Tim Wakefield broke into the major leagues on July 31st, 1992 with the Pittsburgh Pirates. After a successful first season with the Pirates in which he went 8-1 with a 2.15 ERA, Wakefield quickly lost his stellar stuff as he went on to go 6-11 with a 5.61 ERA in the 1993 season. After spending most of the next season in the Minors (due to the poor 1993 season) the Pirates apparently felt he was a lost cause as they released him when the season was over. A mere 6 days after Wakefield was released by the Pirates he was signed by the Boston Red Sox. The rest is history.
CAREER STATS AND INFORMATION

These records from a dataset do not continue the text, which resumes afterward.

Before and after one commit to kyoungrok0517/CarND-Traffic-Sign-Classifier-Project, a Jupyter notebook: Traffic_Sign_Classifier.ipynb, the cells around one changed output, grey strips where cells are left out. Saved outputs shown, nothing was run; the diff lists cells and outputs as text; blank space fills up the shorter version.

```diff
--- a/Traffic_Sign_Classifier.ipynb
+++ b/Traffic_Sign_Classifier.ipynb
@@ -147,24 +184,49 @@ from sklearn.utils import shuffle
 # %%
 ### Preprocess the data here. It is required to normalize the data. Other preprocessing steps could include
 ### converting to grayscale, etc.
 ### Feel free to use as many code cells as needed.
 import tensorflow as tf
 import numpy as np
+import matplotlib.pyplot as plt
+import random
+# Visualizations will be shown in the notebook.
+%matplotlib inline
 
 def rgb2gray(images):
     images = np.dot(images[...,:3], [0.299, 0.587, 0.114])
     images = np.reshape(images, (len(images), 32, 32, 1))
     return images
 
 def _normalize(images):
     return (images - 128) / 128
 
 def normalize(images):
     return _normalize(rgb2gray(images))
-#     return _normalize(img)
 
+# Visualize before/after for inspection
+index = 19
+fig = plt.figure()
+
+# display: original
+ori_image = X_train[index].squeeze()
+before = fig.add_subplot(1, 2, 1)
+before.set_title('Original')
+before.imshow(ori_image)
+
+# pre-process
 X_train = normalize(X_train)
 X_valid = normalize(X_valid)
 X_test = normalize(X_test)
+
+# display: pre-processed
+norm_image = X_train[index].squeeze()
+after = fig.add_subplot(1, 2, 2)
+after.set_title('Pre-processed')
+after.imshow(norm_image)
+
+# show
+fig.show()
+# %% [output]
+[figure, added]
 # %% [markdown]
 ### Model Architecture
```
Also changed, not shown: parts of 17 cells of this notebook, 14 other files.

Tim Wakefield had a great MLB career no mater how you slice it. He recorded his 200th career win on September 13rd of this year. 186 of those wins came in a Red Sox uniform, which puts him third all-time for Red Sox team wins, behind Cy Young and Roger Clemens who had 192 in their Boston careers. Of those 186 wins he achieved while playing for Boston, 97 came at Fenway park–second all time behind Roger Clemens who had 100 wins at Fenway. One stat that Wakefield leads in is innings pitched in a Red Sox uniform. Wakefield spent 3,006 innings on the mound as a Red Sox player–229 more than Roger Clemens who had 2,777. Wakefield was also part of the 2004 and 2007 World Series winning teams. So add that to his resumé.
A lesser known fact about Tim Wakefield, however far more important than stats, is how involved he is in the community. Wakefield was nominated for the Roberto Clemente award 10 times in his career, and won the award in 2010. Although Wakefield will never play another game at Fenway park, his involvement with the community is going to continue for years to come.
To sum it all up I’ll end this entry with a few lines from Tim Wakefield’s retirement press conference held earlier today:
This has been the hardest thing I’ve ever had to do…..So it’s with a heavy heart that I stand here today…..and I’m sad to say that I have decided to retire from this wonderful game of baseball…..I have to thank the Red Sox fans. You are the greatest fans in the world. I have enjoyed every minute of every game I have ever played for you…..I was fortunate enough to play 17 years here. It’s been a great one. I’ve been very blessed.